■ **ACTIVITY**: Beneath this instruction is a block of data; output from it exactly the lines that run from the one containing "pictures; blank space fills up the shorter version." through the one containing "Also changed, not", inclusive.

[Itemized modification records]
════════════════

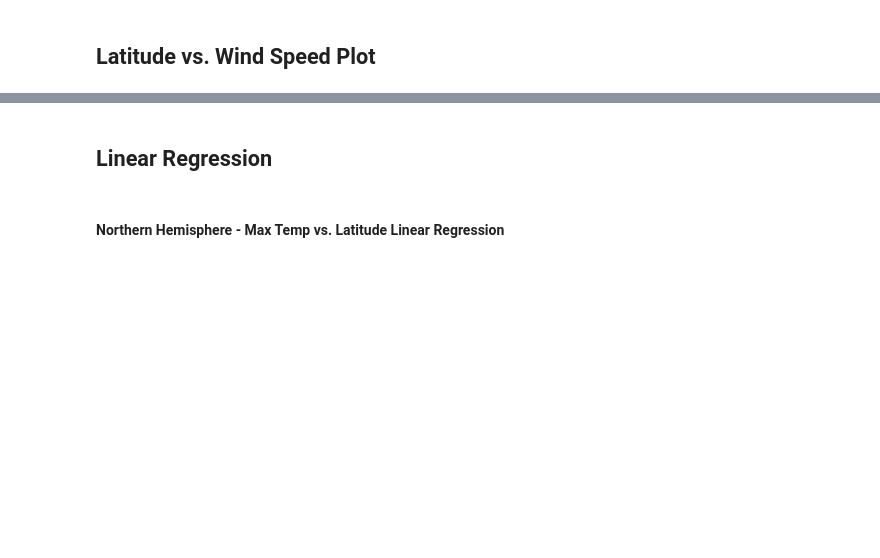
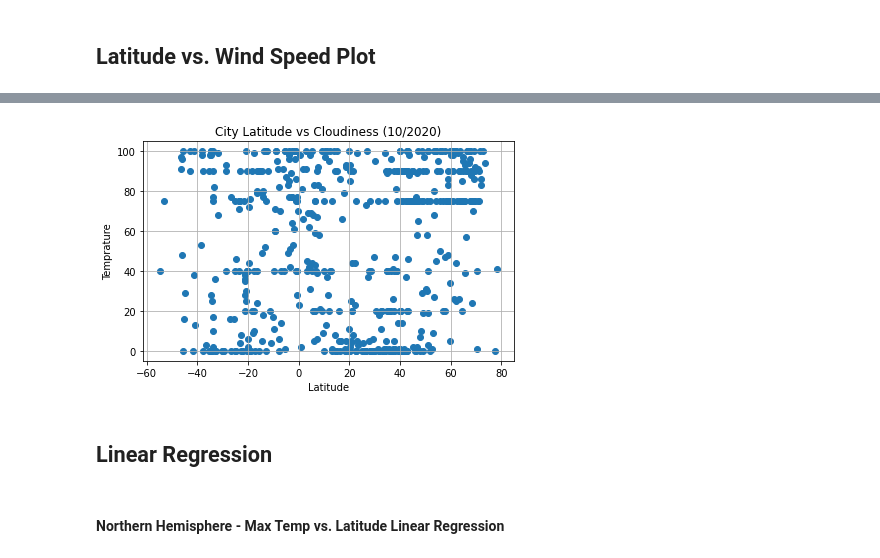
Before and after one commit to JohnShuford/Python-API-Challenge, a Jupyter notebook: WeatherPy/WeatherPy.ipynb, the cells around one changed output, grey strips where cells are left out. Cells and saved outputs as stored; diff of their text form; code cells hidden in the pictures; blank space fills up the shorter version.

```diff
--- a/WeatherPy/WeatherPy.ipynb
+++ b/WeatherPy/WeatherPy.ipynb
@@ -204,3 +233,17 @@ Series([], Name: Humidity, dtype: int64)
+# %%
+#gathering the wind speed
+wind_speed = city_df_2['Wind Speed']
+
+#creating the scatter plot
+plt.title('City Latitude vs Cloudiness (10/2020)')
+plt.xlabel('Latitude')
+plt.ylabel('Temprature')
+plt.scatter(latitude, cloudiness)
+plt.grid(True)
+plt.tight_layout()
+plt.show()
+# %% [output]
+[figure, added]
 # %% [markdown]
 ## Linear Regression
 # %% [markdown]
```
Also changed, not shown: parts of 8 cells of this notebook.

════════════════

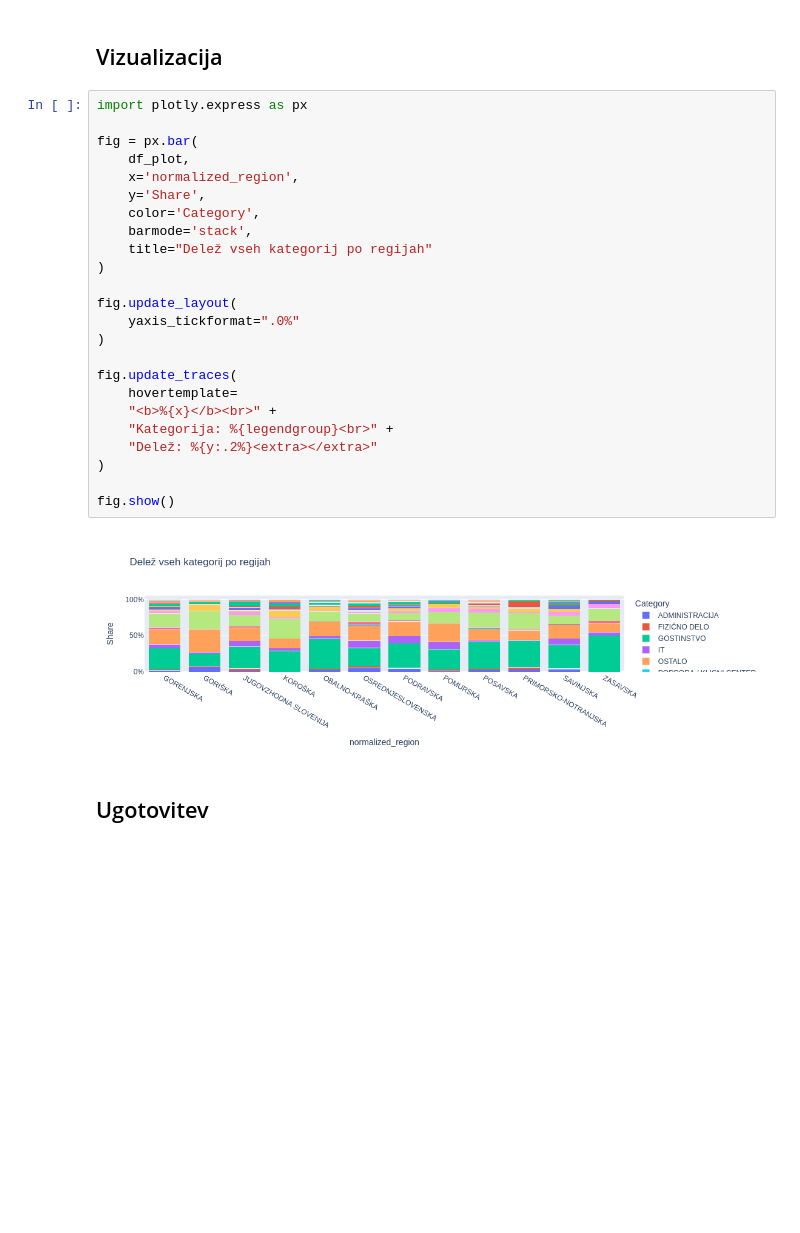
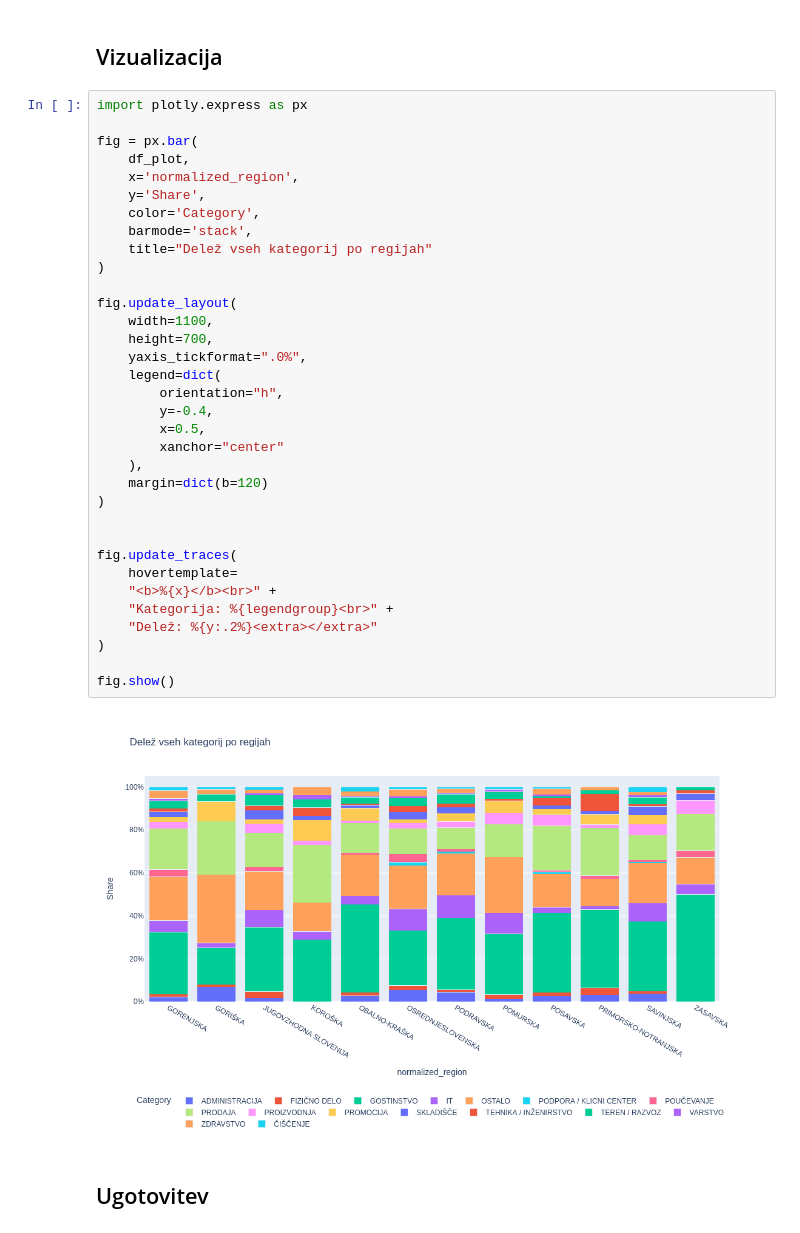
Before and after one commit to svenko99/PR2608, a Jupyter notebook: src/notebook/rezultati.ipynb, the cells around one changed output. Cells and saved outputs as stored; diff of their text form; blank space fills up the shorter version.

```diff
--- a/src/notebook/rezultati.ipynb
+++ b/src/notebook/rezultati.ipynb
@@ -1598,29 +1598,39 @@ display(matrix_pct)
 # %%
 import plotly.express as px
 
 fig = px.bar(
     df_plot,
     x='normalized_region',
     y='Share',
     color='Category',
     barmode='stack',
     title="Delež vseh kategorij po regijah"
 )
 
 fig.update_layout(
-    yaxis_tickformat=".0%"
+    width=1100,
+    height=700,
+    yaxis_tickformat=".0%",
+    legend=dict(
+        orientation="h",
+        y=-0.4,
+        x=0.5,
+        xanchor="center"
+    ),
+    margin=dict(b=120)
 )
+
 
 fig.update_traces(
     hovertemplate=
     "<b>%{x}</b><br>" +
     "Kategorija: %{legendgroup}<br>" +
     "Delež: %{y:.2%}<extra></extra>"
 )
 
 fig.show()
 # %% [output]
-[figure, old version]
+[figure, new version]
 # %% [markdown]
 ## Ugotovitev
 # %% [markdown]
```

════════════════

■ **RESPONSE TO THIS EXERCISE**:
Before and after one commit to JohnShuford/Python-API-Challenge, a Jupyter notebook: WeatherPy/WeatherPy.ipynb, the cells around one changed output, grey strips where cells are left out. Cells and saved outputs as stored; diff of their text form; code cells hidden in the pictures; blank space fills up the shorter version.

```diff
--- a/WeatherPy/WeatherPy.ipynb
+++ b/WeatherPy/WeatherPy.ipynb
@@ -204,3 +233,17 @@ Series([], Name: Humidity, dtype: int64)
+# %%
+#gathering the wind speed
+wind_speed = city_df_2['Wind Speed']
+
+#creating the scatter plot
+plt.title('City Latitude vs Cloudiness (10/2020)')
+plt.xlabel('Latitude')
+plt.ylabel('Temprature')
+plt.scatter(latitude, cloudiness)
+plt.grid(True)
+plt.tight_layout()
+plt.show()
+# %% [output]
+[figure, added]
 # %% [markdown]
 ## Linear Regression
 # %% [markdown]
```
Also changed, not shown: parts of 8 cells of this notebook.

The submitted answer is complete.